EMA Meets with the Office of Management Budget (OMB) on Proposed Menthol Ban


Last week, EMA President Rob Underwood, along with EMA Convenience Store Committee members Jonathan Tang (Ira Philips, Inc., Gadsden, Alabama) and Brian Lohman (ASAP Energy; Weatherford, Oklahoma), met with the OMB to call on the Biden Administration to abandon the proposed menthol ban. The proposed menthol ban is currently under review by the OMB’s Office of Information and Regulatory Affairs (OIRA), the last step in the regulatory process before the rule can become final. EMA highlighted FDA’s failure to enforce its ban on flavored vapes which has led to a flood of illegal, disposable vapes manufactured in China and marketed to children. A menthol prohibition will drive legitimate transactions out of stores and into the illicit market, hurting small businesses and funding violent crime. There is no scientific evidence to support a nationwide public health policy that would treat menthol cigarettes differently than other cigarettes. EMA also highlighted the proposed menthol ban’s impact on small businesses across the country. Banning the use of menthol in cigarettes could also have a cascading effect on companies who supply fuel to independently owned and operated small business gas stations. Retailers may be unable to pay for their next load of fuel and pay for EV charging equipment unless they raise prices on in-store items and/or fuel due to the potential major revenue loss from a menthol flavor ban.

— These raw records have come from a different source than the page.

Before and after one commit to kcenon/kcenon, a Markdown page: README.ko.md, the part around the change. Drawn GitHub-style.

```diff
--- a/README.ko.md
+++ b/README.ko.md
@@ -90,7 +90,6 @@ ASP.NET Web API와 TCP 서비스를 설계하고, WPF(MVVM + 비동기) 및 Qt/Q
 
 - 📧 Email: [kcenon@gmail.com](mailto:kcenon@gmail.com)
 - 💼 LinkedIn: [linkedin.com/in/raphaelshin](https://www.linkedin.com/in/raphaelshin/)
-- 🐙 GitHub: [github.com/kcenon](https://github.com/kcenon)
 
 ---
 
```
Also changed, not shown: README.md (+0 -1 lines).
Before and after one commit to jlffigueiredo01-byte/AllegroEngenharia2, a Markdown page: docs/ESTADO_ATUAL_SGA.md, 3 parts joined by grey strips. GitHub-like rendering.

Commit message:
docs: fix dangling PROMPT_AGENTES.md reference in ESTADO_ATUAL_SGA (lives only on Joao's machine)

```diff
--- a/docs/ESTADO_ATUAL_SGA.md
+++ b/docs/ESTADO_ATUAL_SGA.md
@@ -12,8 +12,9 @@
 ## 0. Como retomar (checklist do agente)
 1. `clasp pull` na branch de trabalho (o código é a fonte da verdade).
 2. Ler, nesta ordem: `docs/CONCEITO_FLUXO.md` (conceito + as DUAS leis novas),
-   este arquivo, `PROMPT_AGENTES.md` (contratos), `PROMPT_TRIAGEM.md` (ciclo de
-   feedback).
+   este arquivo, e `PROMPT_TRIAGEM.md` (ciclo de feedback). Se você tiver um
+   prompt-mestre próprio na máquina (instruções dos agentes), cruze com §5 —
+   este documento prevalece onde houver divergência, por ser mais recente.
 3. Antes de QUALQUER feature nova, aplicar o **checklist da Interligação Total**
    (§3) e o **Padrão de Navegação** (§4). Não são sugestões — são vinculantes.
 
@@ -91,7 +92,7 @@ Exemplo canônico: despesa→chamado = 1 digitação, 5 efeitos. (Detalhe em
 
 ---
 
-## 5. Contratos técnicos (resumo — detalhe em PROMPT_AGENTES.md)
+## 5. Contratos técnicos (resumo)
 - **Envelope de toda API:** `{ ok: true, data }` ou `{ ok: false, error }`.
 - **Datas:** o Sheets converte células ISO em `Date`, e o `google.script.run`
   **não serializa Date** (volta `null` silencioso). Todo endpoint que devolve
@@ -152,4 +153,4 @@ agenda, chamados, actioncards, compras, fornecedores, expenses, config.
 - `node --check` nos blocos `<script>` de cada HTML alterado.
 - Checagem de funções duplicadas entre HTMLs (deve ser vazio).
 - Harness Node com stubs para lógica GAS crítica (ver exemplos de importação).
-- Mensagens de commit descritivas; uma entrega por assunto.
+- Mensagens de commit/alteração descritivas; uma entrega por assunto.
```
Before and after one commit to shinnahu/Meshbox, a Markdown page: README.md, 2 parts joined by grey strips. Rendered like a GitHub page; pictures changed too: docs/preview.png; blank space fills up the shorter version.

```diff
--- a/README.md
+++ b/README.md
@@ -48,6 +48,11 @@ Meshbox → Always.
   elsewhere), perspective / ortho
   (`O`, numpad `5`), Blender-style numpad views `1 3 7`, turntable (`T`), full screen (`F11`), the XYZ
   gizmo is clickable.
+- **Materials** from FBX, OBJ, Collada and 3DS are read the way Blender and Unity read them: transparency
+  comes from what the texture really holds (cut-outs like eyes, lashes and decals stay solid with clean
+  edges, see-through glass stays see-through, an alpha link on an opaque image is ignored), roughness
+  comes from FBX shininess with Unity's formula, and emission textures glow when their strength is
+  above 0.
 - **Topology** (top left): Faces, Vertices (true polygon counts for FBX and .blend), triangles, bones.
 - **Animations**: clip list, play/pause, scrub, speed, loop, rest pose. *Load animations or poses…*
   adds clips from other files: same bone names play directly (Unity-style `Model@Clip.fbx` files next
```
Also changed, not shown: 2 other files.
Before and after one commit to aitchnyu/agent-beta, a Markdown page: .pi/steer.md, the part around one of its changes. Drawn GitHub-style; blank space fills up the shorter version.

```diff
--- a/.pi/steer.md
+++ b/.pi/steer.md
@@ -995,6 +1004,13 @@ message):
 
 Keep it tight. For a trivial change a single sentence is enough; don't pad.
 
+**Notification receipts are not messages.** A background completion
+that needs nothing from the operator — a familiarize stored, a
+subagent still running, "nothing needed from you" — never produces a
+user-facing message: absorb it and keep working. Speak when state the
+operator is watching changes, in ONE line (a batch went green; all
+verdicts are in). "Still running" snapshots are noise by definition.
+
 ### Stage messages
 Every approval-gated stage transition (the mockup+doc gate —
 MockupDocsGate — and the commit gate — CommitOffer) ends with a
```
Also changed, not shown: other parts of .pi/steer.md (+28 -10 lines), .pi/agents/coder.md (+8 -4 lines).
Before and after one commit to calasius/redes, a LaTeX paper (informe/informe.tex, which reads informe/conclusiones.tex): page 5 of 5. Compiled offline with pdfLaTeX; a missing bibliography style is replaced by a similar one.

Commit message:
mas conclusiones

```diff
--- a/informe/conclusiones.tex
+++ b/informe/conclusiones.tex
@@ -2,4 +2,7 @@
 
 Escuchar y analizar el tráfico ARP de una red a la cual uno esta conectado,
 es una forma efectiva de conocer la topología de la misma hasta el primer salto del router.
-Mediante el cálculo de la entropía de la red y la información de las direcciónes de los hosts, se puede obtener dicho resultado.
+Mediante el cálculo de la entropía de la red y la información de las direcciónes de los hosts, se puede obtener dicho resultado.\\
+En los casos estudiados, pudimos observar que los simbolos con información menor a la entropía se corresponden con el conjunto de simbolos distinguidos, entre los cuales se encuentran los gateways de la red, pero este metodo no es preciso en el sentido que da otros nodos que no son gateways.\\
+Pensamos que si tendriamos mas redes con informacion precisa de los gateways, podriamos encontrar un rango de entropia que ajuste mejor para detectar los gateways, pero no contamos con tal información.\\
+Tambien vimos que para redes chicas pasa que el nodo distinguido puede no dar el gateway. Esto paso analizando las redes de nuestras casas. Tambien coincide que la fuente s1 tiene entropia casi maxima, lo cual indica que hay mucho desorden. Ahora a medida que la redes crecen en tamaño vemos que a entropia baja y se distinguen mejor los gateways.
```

Additionally, EMA reiterated its Citizen Petition to the White House to drive more awareness and enforcement action against illegal vape products. A citizen petition is a way for individuals, members of a regulated industry, or consumer groups to petition FDA to issue, amend, or revoke a regulation, or to take other administrative action. The purpose of submitting a petition in this instance is to ask FDA to publish a list of deemed tobacco products by brand that may and may not be sold to help retailers comply with tobacco sales laws. A published list would reduce confusion and uncertainty in the marketplace while also assisting FDA’s enforcement efforts. The delays and uncertainty have a very real impact on the daily lives of American entrepreneurs including EMA’s member companies who require predictability and transparency to operate. EMA’s member companies and other retailers are well positioned to aid in the fight against illegal and dangerous products by keeping them off their shelves, but the ability to do so requires clear and rational regulatory framework, with changes communicated consistently and transparently.

Meanwhile, the House Small Business Committee sent a letter to the OMB/OIRA regarding the proposed menthol ban urging them to consider both the significant economic impacts on small entities and the fueling of illicit markets that would result from implementation of the proposed rule. According to NACS, the proposed rule would cause a single convenience store to lose $72,285 a year in non-tobacco sundry sales (nearly 4 percent of inside sales) on top of the $160,107 lost due to the reduction in sales of tobacco products. Small operators in the convenience industry would collectively lose $2.16 billion in sales, representing $232,392 in lost sales per store. Click here to read the letter.